Proc. SPIE. 10323, 25th International Conference on Optical Fiber Sensors
KEYWORDS: Signal to noise ratio, Ferroelectric materials, Digital signal processing, Modulation, Data acquisition, Reflectometry, Frequency modulation, Spatial resolution, Bragg cells, Signal detection
We propose and experimentally demonstrate a pulse compression phase sensitive optical time domain reflectometer (φ- OTDR) with sub-meter resolution. Principle and theoretical analysis on the spatial resolution, the feasibility to obtain the phase information are provided. This technique can break the tradeoff between spatial resolution and measurement range in the traditional φ-OTDR. As example, our verifying experiment achieves 30cm spatial resolution and 20km measurement range, and the signal to noise ratio (SNR) reaches 10dB. To our knowledge, this is the first time that such a high spatial resolution over such a long sensing range is reported in φ-OTDR-based distributed vibration sensing.
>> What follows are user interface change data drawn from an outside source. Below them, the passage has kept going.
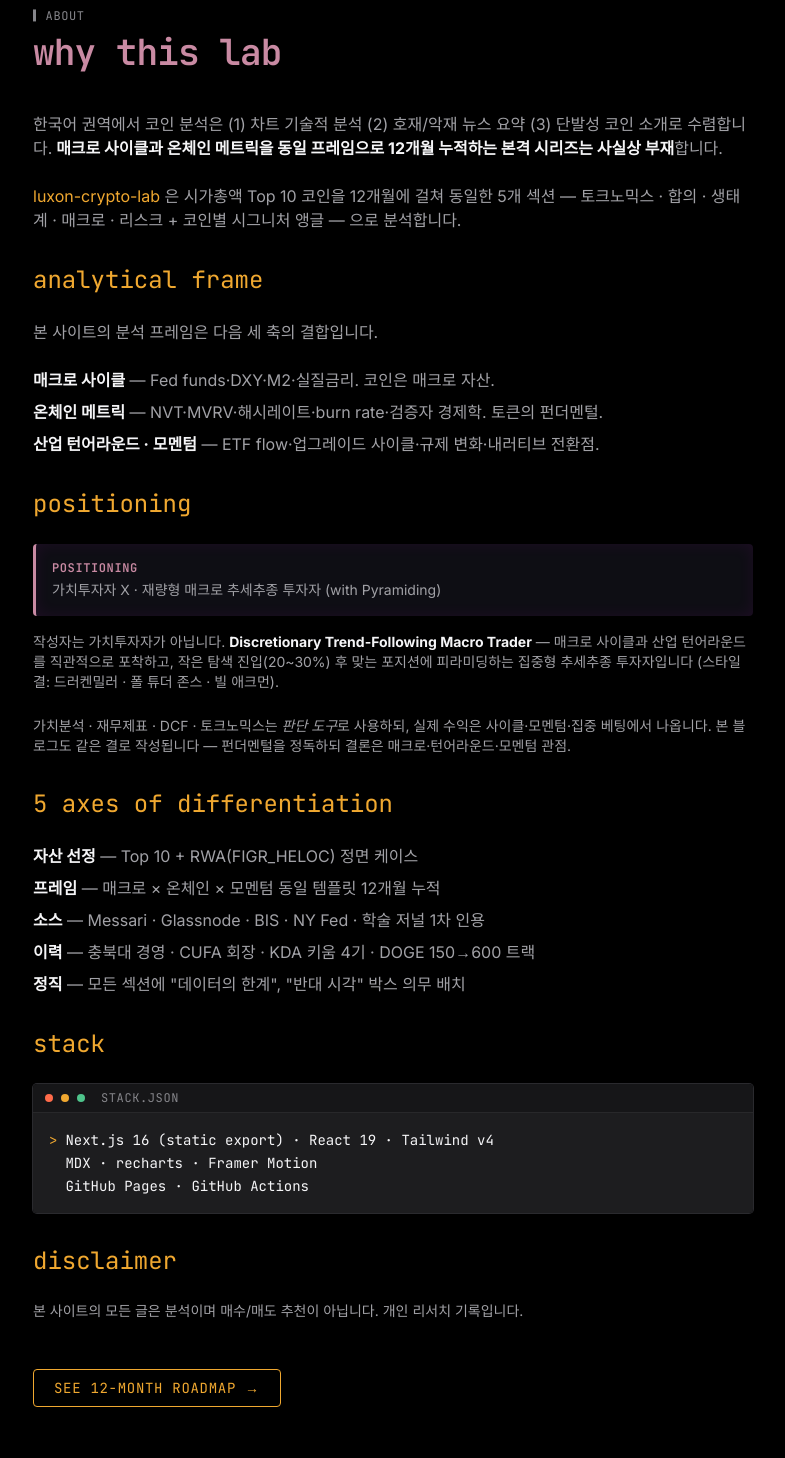
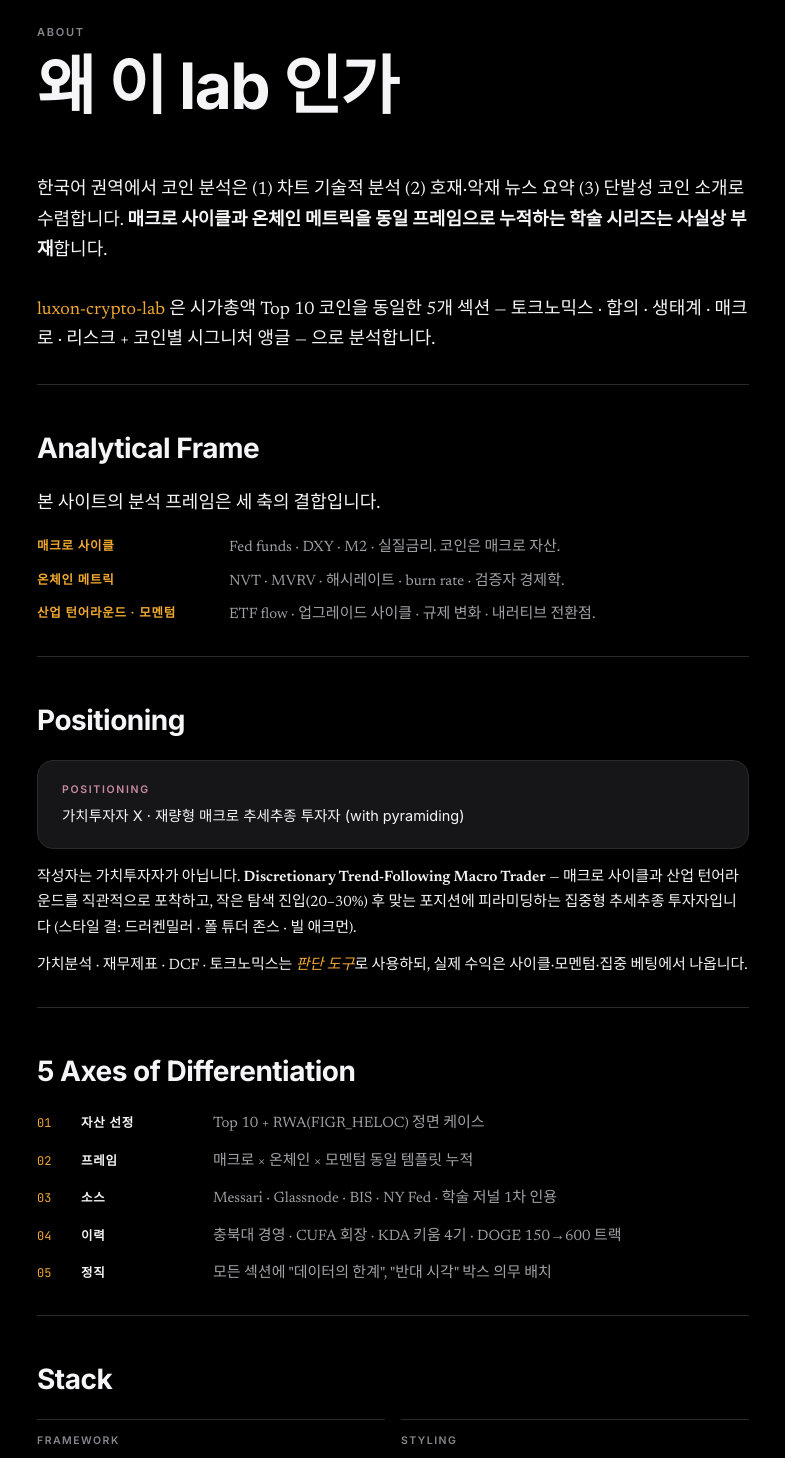
Before and after one commit to pollmap/luxon-crypto-lab, a Next.js app: page /about in a window 1280 px wide. Shown: the part 120-1578 px from the top of the page, without its empty margins (247-1032 px from the left). Built offline with nearby package versions, Linux system fonts and the light colour scheme; no server answers.

Commit message:
feat(about): Apple-style rewrite — drop TerminalBox/GlowText, use Section/BulletItem/StackItem patterns

```diff
--- a/src/app/about/page.tsx
+++ b/src/app/about/page.tsx
@@ -1,105 +1,154 @@
 import Link from "next/link";
-import { TerminalBox } from "@/components/neon/TerminalBox";
-import { GlowText } from "@/components/neon/GlowText";
 
 export const metadata = { title: "About" };
 
 export default function AboutPage() {
   return (
-    <div className="mx-auto max-w-3xl px-6 py-16">
-      <header className="mb-10">
-        <div className="mb-2 font-mono text-xs uppercase tracking-wider text-[var(--text-3)]">
-          ▎about
+    <div className="mx-auto max-w-[760px] px-5 pt-12 pb-20 md:px-6 md:pt-20 md:pb-28">
+      <header className="mb-10 md:mb-14">
+        <div className="mb-3 font-sans text-[11px] font-semibold uppercase tracking-[0.16em] text-[var(--ink-3)]">
+          About
         </div>
-        <h1 className="font-mono text-4xl font-bold tracking-tight">
-          <GlowText color="magenta">why this lab</GlowText>
+        <h1 className="font-display text-[40px] font-bold leading-[1.04] tracking-[-0.024em] text-[var(--ink-1)] md:text-[64px]">
+          왜 이 lab 인가
         </h1>
       </header>
 
-      <section className="prose prose-invert max-w-none space-y-6 text-[var(--text-2)]">
+      <article className="space-y-7 font-serif text-[16.5px] leading-[1.7] text-[var(--ink-1)] md:text-[18px]">
         <p>
-          한국어 권역에서 코인 분석은 (1) 차트 기술적 분석 (2) 호재/악재 뉴스 요약 (3) 단발성 코인 소개로 수렴합니다.
-          <strong className="text-[var(--text-1)]"> 매크로 사이클과 온체인 메트릭을 동일 프레임으로 12개월 누적하는 본격 시리즈는 사실상 부재</strong>합니다.
+          한국어 권역에서 코인 분석은 (1) 차트 기술적 분석 (2) 호재·악재 뉴스 요약 (3) 단발성 코인 소개로
+          수렴합니다. <strong className="font-semibold text-[var(--ink-1)]">매크로 사이클과 온체인 메트릭을 동일
+          프레임으로 누적하는 학술 시리즈는 사실상 부재</strong>합니다.
+        </p>
+        <p>
+          <span className="text-[var(--signal)]">luxon-crypto-lab</span> 은 시가총액 Top 10 코인을 동일한
+          5개 섹션 — 토크노믹스 · 합의 · 생태계 · 매크로 · 리스크 + 코인별 시그니처 앵글 — 으로 분석합니다.
         </p>
 
-        <p>
-          <span className="text-[var(--neon-cyan)] glow-cyan">luxon-crypto-lab</span> 은 시가총액 Top 10 코인을
-          12개월에 걸쳐 동일한 5개 섹션 — 토크노믹스 · 합의 · 생태계 · 매크로 · 리스크 + 코인별 시그니처 앵글 —
-          으로 분석합니다.
-        </p>
+        <Section title="Analytical Frame">
+          <p>본 사이트의 분석 프레임은 세 축의 결합입니다.</p>
+          <ul className="mt-4 space-y-2">
+            <BulletItem k="매크로 사이클">Fed funds · DXY · M2 · 실질금리. 코인은 매크로 자산.</BulletItem>
+            <BulletItem k="온체인 메트릭">NVT · MVRV · 해시레이트 · burn rate · 검증자 경제학.</BulletItem>
+            <BulletItem k="산업 턴어라운드 · 모멘텀">ETF flow · 업그레이드 사이클 · 규제 변화 · 내러티브 전환점.</BulletItem>
+          </ul>
+        </Section>
 
-        <h2 className="mt-8 font-mono text-2xl text-[var(--neon-cyan)] glow-cyan">analytical frame</h2>
-        <p>
-          본 사이트의 분석 프레임은 다음 세 축의 결합입니다.
-        </p>
-        <ul className="space-y-2">
-          <li><strong className="text-[var(--text-1)]">매크로 사이클</strong> — Fed funds·DXY·M2·실질금리. 코인은 매크로 자산.</li>
-          <li><strong className="text-[var(--text-1)]">온체인 메트릭</strong> — NVT·MVRV·해시레이트·burn rate·검증자 경제학. 토큰의 펀더멘털.</li>
-          <li><strong className="text-[var(--text-1)]">산업 턴어라운드 · 모멘텀</strong> — ETF flow·업그레이드 사이클·규제 변화·내러티브 전환점.</li>
-        </ul>
-
-        <h2 className="mt-8 font-mono text-2xl text-[var(--neon-cyan)] glow-cyan">positioning</h2>
-        <Callout />
-        <p className="text-sm">
-          작성자는 가치투자자가 아닙니다. <strong className="text-[var(--text-1)]">Discretionary Trend-Following Macro Trader</strong> —
-          매크로 사이클과 산업 턴어라운드를 직관적으로 포착하고, 작은 탐색 진입(20~30%) 후 맞는 포지션에
+        <Section title="Positioning">
+          <PositioningCard />
+          <p className="mt-4 text-[15px]">
+            작성자는 가치투자자가 아닙니다.{" "}
+            <strong className="font-semibold text-[var(--ink-1)]">
+              Discretionary Trend-Following Macro Trader
+            </strong>{" "}
+            — 매크로 사이클과 산업 턴어라운드를 직관적으로 포착하고, 작은 탐색 진입(20–30%) 후 맞는 포지션에
             피라미딩하는 집중형 추세추종 투자자입니다 (스타일 결: 드러켄밀러 · 폴 튜더 존스 · 빌 애크먼).
           </p>
-        <p className="text-sm">
-          가치분석 · 재무제표 · DCF · 토크노믹스는 <em>판단 도구</em>로 사용하되, 실제 수익은 사이클·모멘텀·집중 베팅에서
-          나옵니다. 본 블로그도 같은 결로 작성됩니다 — 펀더멘털을 정독하되 결론은 매크로·턴어라운드·모멘텀 관점.
+          <p className="mt-3 text-[15px]">
+            가치분석 · 재무제표 · DCF · 토크노믹스는{" "}
+            <em className="font-medium text-[var(--signal)]">판단 도구</em>로 사용하되, 실제 수익은
+            사이클·모멘텀·집중 베팅에서 나옵니다.
           </p>
+        </Section>
 
-        <h2 className="mt-8 font-mono text-2xl text-[var(--neon-cyan)] glow-cyan">5 axes of differentiation</h2>
-        <ol className="space-y-2">
-          <li><strong className="text-[var(--text-1)]">자산 선정</strong> — Top 10 + RWA(FIGR_HELOC) 정면 케이스</li>
-          <li><strong className="text-[var(--text-1)]">프레임</strong> — 매크로 × 온체인 × 모멘텀 동일 템플릿 12개월 누적</li>
-          <li><strong className="text-[var(--text-1)]">소스</strong> — Messari · Glassnode · BIS · NY Fed · 학술 저널 1차 인용</li>
-          <li><strong className="text-[var(--text-1)]">이력</strong> — 충북대 경영 · CUFA 회장 · KDA 키움 4기 · DOGE 150→600 트랙</li>
-          <li><strong className="text-[var(--text-1)]">정직</strong> — 모든 섹션에 &quot;데이터의 한계&quot;, &quot;반대 시각&quot; 박스 의무 배치</li>
+        <Section title="5 Axes of Differentiation">
+          <ol className="space-y-3 text-[15px]">
+            <NumberedItem n="01" k="자산 선정">Top 10 + RWA(FIGR_HELOC) 정면 케이스</NumberedItem>
+            <NumberedItem n="02" k="프레임">매크로 × 온체인 × 모멘텀 동일 템플릿 누적</NumberedItem>
+            <NumberedItem n="03" k="소스">Messari · Glassnode · BIS · NY Fed · 학술 저널 1차 인용</NumberedItem>
+            <NumberedItem n="04" k="이력">충북대 경영 · CUFA 회장 · KDA 키움 4기 · DOGE 150→600 트랙</NumberedItem>
+            <NumberedItem n="05" k="정직">모든 섹션에 &quot;데이터의 한계&quot;, &quot;반대 시각&quot; 박스 의무 배치</NumberedItem>
           </ol>
+        </Section>
 
-        <h2 className="mt-8 font-mono text-2xl text-[var(--neon-cyan)] glow-cyan">stack</h2>
-        <TerminalBox title="stack.json">
-          Next.js 16 (static export) · React 19 · Tailwind v4
-          <br />MDX · recharts · Framer Motion
-          <br />GitHub Pages · GitHub Actions
-        </TerminalBox>
+        <Section title="Stack">
+          <dl className="grid grid-cols-1 gap-4 sm:grid-cols-2">
+            <StackItem k="Framework">Next.js 16 · React 19</StackItem>
+            <StackItem k="Styling">Tailwind v4 · CSS variables</StackItem>
+            <StackItem k="Content">MDX · gray-matter · Newsreader serif</StackItem>
+            <StackItem k="Charts">Recharts · DeFiLlama API</StackItem>
+            <StackItem k="Deploy">Vercel · GitHub Actions</StackItem>
+            <StackItem k="Search">Static index · client filter</StackItem>
+          </dl>
+        </Section>
 
-        <h2 className="mt-8 font-mono text-2xl text-[var(--neon-cyan)] glow-cyan">disclaimer</h2>
-        <p className="text-sm">
-          본 사이트의 모든 글은 분석이며 매수/매도 추천이 아닙니다. 개인 리서치 기록입니다.
+        <Section title="Disclaimer">
+          <p className="text-[14.5px] text-[var(--ink-2)]">
+            본 사이트의 모든 글은 학술 분석 기록이며 매수/매도 권유가 아닙니다. 개인 리서치 기록입니다.
+            투자 결정은 본인 책임.
           </p>
+        </Section>
 
-        <div className="mt-12">
+        <div className="pt-6">
           <Link
-            href="/roadmap/"
-            className="inline-block rounded border border-[var(--neon-cyan)] px-5 py-2 font-mono text-sm uppercase tracking-wider text-[var(--neon-cyan)] hover:bg-[var(--neon-cyan)] hover:text-[var(--bg-base)]"
+            href="/posts/"
+            className="tap-target inline-flex items-center gap-2 rounded-full bg-[var(--ink-1)] px-6 py-3 font-sans text-[15px] font-semibold tracking-tight text-[var(--bg-base)] transition-transform hover:scale-[1.02] active:scale-[0.98]"
           >
-            See 12-month roadmap →
+            본문 읽으러 가기
+            <svg width="14" height="14" viewBox="0 0 24 24" fill="none" stroke="currentColor" strokeWidth="2.5" strokeLinecap="round" aria-hidden>
+              <path d="m9 18 6-6-6-6" />
+            </svg>
           </Link>
         </div>
-      </section>
+      </article>
     </div>
   );
 }
 
-function Callout() {
+function Section({ title, children }: { title: string; children: React.ReactNode }) {
   return (
-    <aside
-      className="my-4 rounded p-4"
-      style={{
-        borderLeft: "3px solid var(--neon-magenta)",
-        backgroundColor: "rgba(20, 20, 29, 0.7)",
-        boxShadow: "inset 0 0 16px rgba(255, 0, 255, 0.07)",
-      }}
-    >
-      <div className="mb-1 font-mono text-xs font-bold uppercase tracking-wider text-[var(--neon-magenta)]">
-        positioning
+    <section className="border-t border-[var(--rule)] pt-7 md:pt-10">
+      <h2 className="mb-4 font-display text-[22px] font-bold tracking-[-0.018em] text-[var(--ink-1)] md:text-[28px]">
+        {title}
+      </h2>
+      {children}
+    </section>
+  );
+}
+
+function BulletItem({ k, children }: { k: string; children: React.ReactNode }) {
+  return (
+    <li className="grid grid-cols-[max-content_1fr] gap-x-3 gap-y-1 sm:grid-cols-[180px_1fr]">
+      <span className="font-sans text-[12.5px] font-semibold uppercase tracking-[0.06em] text-[var(--signal)]">
+        {k}
+      </span>
+      <span className="font-serif text-[15px] text-[var(--ink-2)]">{children}</span>
+    </li>
+  );
+}
+
+function NumberedItem({ n, k, children }: { n: string; k: string; children: React.ReactNode }) {
+  return (
+    <li className="grid grid-cols-[28px_max-content_1fr] items-baseline gap-x-3 sm:grid-cols-[32px_120px_1fr]">
+      <span className="font-mono text-[12px] tabular-nums text-[var(--signal)]">{n}</span>
+      <span className="font-sans text-[12.5px] font-semibold uppercase tracking-[0.06em] text-[var(--ink-1)]">
+        {k}
+      </span>
+      <span className="font-serif text-[15px] text-[var(--ink-2)]">{children}</span>
+    </li>
+  );
+}
+
+function StackItem({ k, children }: { k: string; children: React.ReactNode }) {
+  return (
+    <div className="border-t border-[var(--rule)] pt-3">
+      <dt className="font-sans text-[10.5px] font-semibold uppercase tracking-[0.14em] text-[var(--ink-3)]">
+        {k}
+      </dt>
+      <dd className="mt-1 font-sans text-[14px] text-[var(--ink-1)]">{children}</dd>
     </div>
-      <div className="text-sm text-[var(--text-2)]">
-        가치투자자 X · 재량형 매크로 추세추종 투자자 (with Pyramiding)
+  );
+}
+
+function PositioningCard() {
+  return (
+    <aside className="rounded-2xl border border-[var(--rule)] bg-[var(--bg-elev)] px-5 py-4 md:px-6 md:py-5">
+      <div className="mb-1.5 font-sans text-[10.5px] font-semibold uppercase tracking-[0.16em] text-[var(--dust)]">
+        Positioning
       </div>
+      <p className="font-sans text-[14.5px] leading-[1.55] text-[var(--ink-1)]">
+        가치투자자 X · 재량형 매크로 추세추종 투자자 (with pyramiding)
+      </p>
     </aside>
   );
 }
```
Lines whose indentation alone changed are shown as unchanged.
High-speed railway is being developed rapidly; its safety, including infrastructure and train operation, is vital. This paper presents a railway-subgrade vibration monitoring scheme based on phase-sensitive OTDR for railway safety. The subgrade vibration is detected and rebuilt. Multi-dimension comprehensive analysis (MDCA) is proposed to identify the running train signals and illegal constructions along railway. To our best knowledge, it is the first time that a railway-subgrade vibration monitoring scheme is proposed. This scheme is proved effective by field tests for real-time train tracking and activities monitoring along railway. It provides a new passive distributed way for all-weather railway-subgrade vibration monitoring.
We demonstrate a narrow-linewidth laser source for high spatial resolution distributed optical sensing by utilizing the high-order modulation sidebands injection locking. A pair of phase-locked lasers with arbitrary frequency offset from 5 GHz to 50 GHz is generated. Meanwhile, a linearized frequency sweep covering range of 15 GHz in 6 ms with frequency errors of 240 kHz from linearity is also achieved using the same scheme, the instantaneous linewidth of the frequency-swept laser is measured to be ~2.5 kHz.